▸ Work request: The records that follow must be repeated exactly, except for their pictures.

▸ Source records:
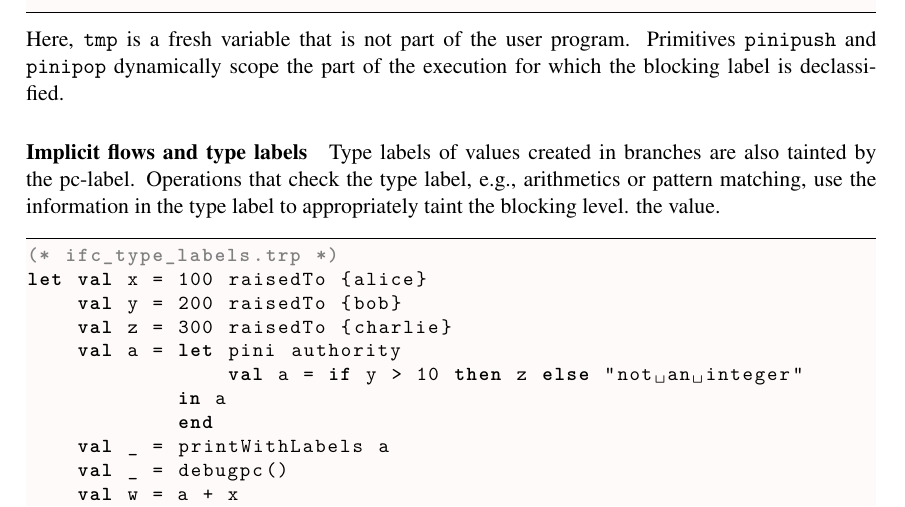
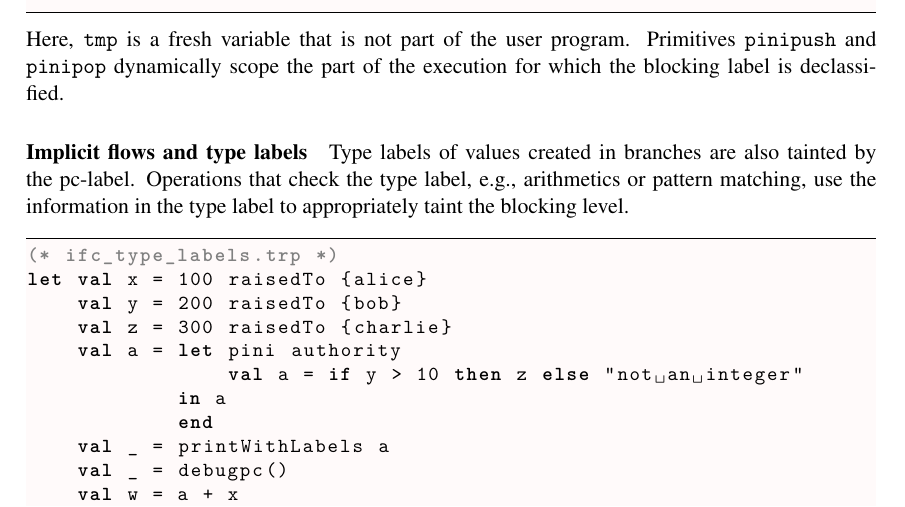
Before and after one commit to TroupeLang/Troupe-user-guide, a LaTeX document (main.tex, which reads body.tex): part of page 15 of 25, cut so that both start at the same text. Compiled offline with XeLaTeX.

Commit message:
Fix trailing end of sentence 'the value.'

```diff
--- a/body.tex
+++ b/body.tex
@@ -684,7 +684,6 @@ Here, \code{tmp} is a fresh variable that is not part of the user program. Primi
 Type labels of values created in branches are also tainted by the pc-label.
 Operations that check the type label, e.g., arithmetics or pattern
 matching, use the information in the type label to appropriately taint the blocking level.
-the value.
 \begin{lstlisting}
 (* ifc_type_labels.trp *)
 let val x = 100 raisedTo {alice}
```
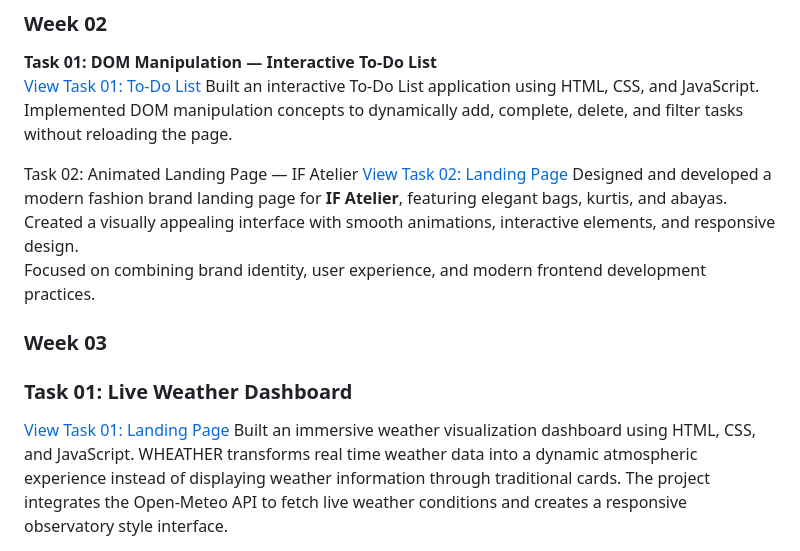
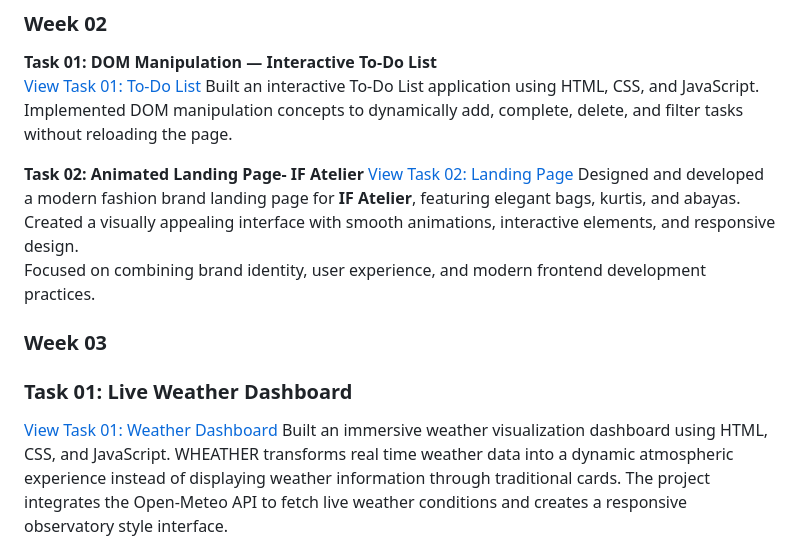
Before and after one commit to insharah-irshad/NeuroFive-Frontend-Internship, a Markdown page: README.md, the part around the change. Rendered like a GitHub page.

Commit message:
Revise README for task titles and project descriptions
Updated task titles and descriptions for clarity and consistency.

```diff
--- a/README.md
+++ b/README.md
@@ -27,7 +27,7 @@ Built a responsive three-column pricing section using both CSS Flexbox and CSS G
 Built an interactive To-Do List application using HTML, CSS, and JavaScript.
 Implemented DOM manipulation concepts to dynamically add, complete, delete, and filter tasks without reloading the page.
 
-Task 02: Animated Landing Page — IF Atelier
+**Task 02: Animated Landing Page- IF Atelier**
 [View Task 02: Landing Page](./Week-02/Task-02-Animated-Landing-Page)
 Designed and developed a modern fashion brand landing page for **IF Atelier**, featuring elegant bags, kurtis, and abayas.
 Created a visually appealing interface with smooth animations, interactive elements, and responsive design.
@@ -36,7 +36,7 @@ Focused on combining brand identity, user experience, and modern frontend develo
 ### Week 03
 ### Task 01: Live Weather Dashboard
 
-[View Task 01: Landing Page](./Week-03/Task-01-WeatherDashboard)
+[View Task 01: Weather Dashboard](./Week-03/Task-01-WeatherDashboard)
 Built an immersive weather visualization dashboard using HTML, CSS, and JavaScript.
 WHEATHER transforms real time weather data into a dynamic atmospheric experience instead of displaying weather information through traditional cards. The project integrates the Open-Meteo API to fetch live weather conditions and creates a responsive observatory style interface.
 
```
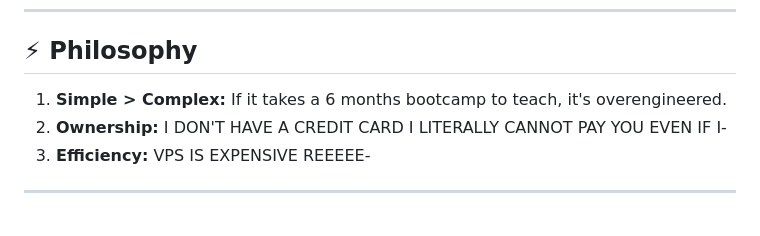
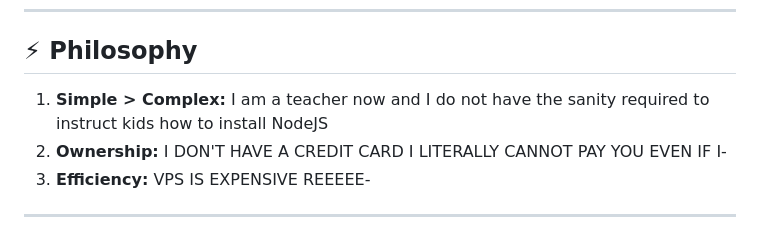
Before and after one commit to Iteranya/Iteranya, a Markdown page: README.md, the part around the change. Drawn GitHub-style.

```diff
--- a/README.md
+++ b/README.md
@@ -51,7 +51,7 @@ I justsuck at React and don't like NodeJS :v
 
 ## ⚡ Philosophy
 
-1.  **Simple > Complex:** If it takes a 6 months bootcamp to teach, it's overengineered.
+1.  **Simple > Complex:** I am a teacher now and I do not have the sanity required to instruct kids how to install NodeJS
 2.  **Ownership:** I DON'T HAVE A CREDIT CARD I LITERALLY CANNOT PAY YOU EVEN IF I-
 3.  **Efficiency:** VPS IS EXPENSIVE REEEEE-
 
```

▸ Expected output:
Before and after one commit to TroupeLang/Troupe-user-guide, a LaTeX document (main.tex, which reads body.tex): part of page 15 of 25, cut so that both start at the same text. Compiled offline with XeLaTeX.

Commit message:
Fix trailing end of sentence 'the value.'

```diff
--- a/body.tex
+++ b/body.tex
@@ -684,7 +684,6 @@ Here, \code{tmp} is a fresh variable that is not part of the user program. Primi
 Type labels of values created in branches are also tainted by the pc-label.
 Operations that check the type label, e.g., arithmetics or pattern
 matching, use the information in the type label to appropriately taint the blocking level.
-the value.
 \begin{lstlisting}
 (* ifc_type_labels.trp *)
 let val x = 100 raisedTo {alice}
```
Before and after one commit to insharah-irshad/NeuroFive-Frontend-Internship, a Markdown page: README.md, the part around the change. Rendered like a GitHub page.

Commit message:
Revise README for task titles and project descriptions
Updated task titles and descriptions for clarity and consistency.

```diff
--- a/README.md
+++ b/README.md
@@ -27,7 +27,7 @@ Built a responsive three-column pricing section using both CSS Flexbox and CSS G
 Built an interactive To-Do List application using HTML, CSS, and JavaScript.
 Implemented DOM manipulation concepts to dynamically add, complete, delete, and filter tasks without reloading the page.
 
-Task 02: Animated Landing Page — IF Atelier
+**Task 02: Animated Landing Page- IF Atelier**
 [View Task 02: Landing Page](./Week-02/Task-02-Animated-Landing-Page)
 Designed and developed a modern fashion brand landing page for **IF Atelier**, featuring elegant bags, kurtis, and abayas.
 Created a visually appealing interface with smooth animations, interactive elements, and responsive design.
@@ -36,7 +36,7 @@ Focused on combining brand identity, user experience, and modern frontend develo
 ### Week 03
 ### Task 01: Live Weather Dashboard
 
-[View Task 01: Landing Page](./Week-03/Task-01-WeatherDashboard)
+[View Task 01: Weather Dashboard](./Week-03/Task-01-WeatherDashboard)
 Built an immersive weather visualization dashboard using HTML, CSS, and JavaScript.
 WHEATHER transforms real time weather data into a dynamic atmospheric experience instead of displaying weather information through traditional cards. The project integrates the Open-Meteo API to fetch live weather conditions and creates a responsive observatory style interface.
 
```
Before and after one commit to Iteranya/Iteranya, a Markdown page: README.md, the part around the change. Drawn GitHub-style.

```diff
--- a/README.md
+++ b/README.md
@@ -51,7 +51,7 @@ I justsuck at React and don't like NodeJS :v
 
 ## ⚡ Philosophy
 
-1.  **Simple > Complex:** If it takes a 6 months bootcamp to teach, it's overengineered.
+1.  **Simple > Complex:** I am a teacher now and I do not have the sanity required to instruct kids how to install NodeJS
 2.  **Ownership:** I DON'T HAVE A CREDIT CARD I LITERALLY CANNOT PAY YOU EVEN IF I-
 3.  **Efficiency:** VPS IS EXPENSIVE REEEEE-
 
```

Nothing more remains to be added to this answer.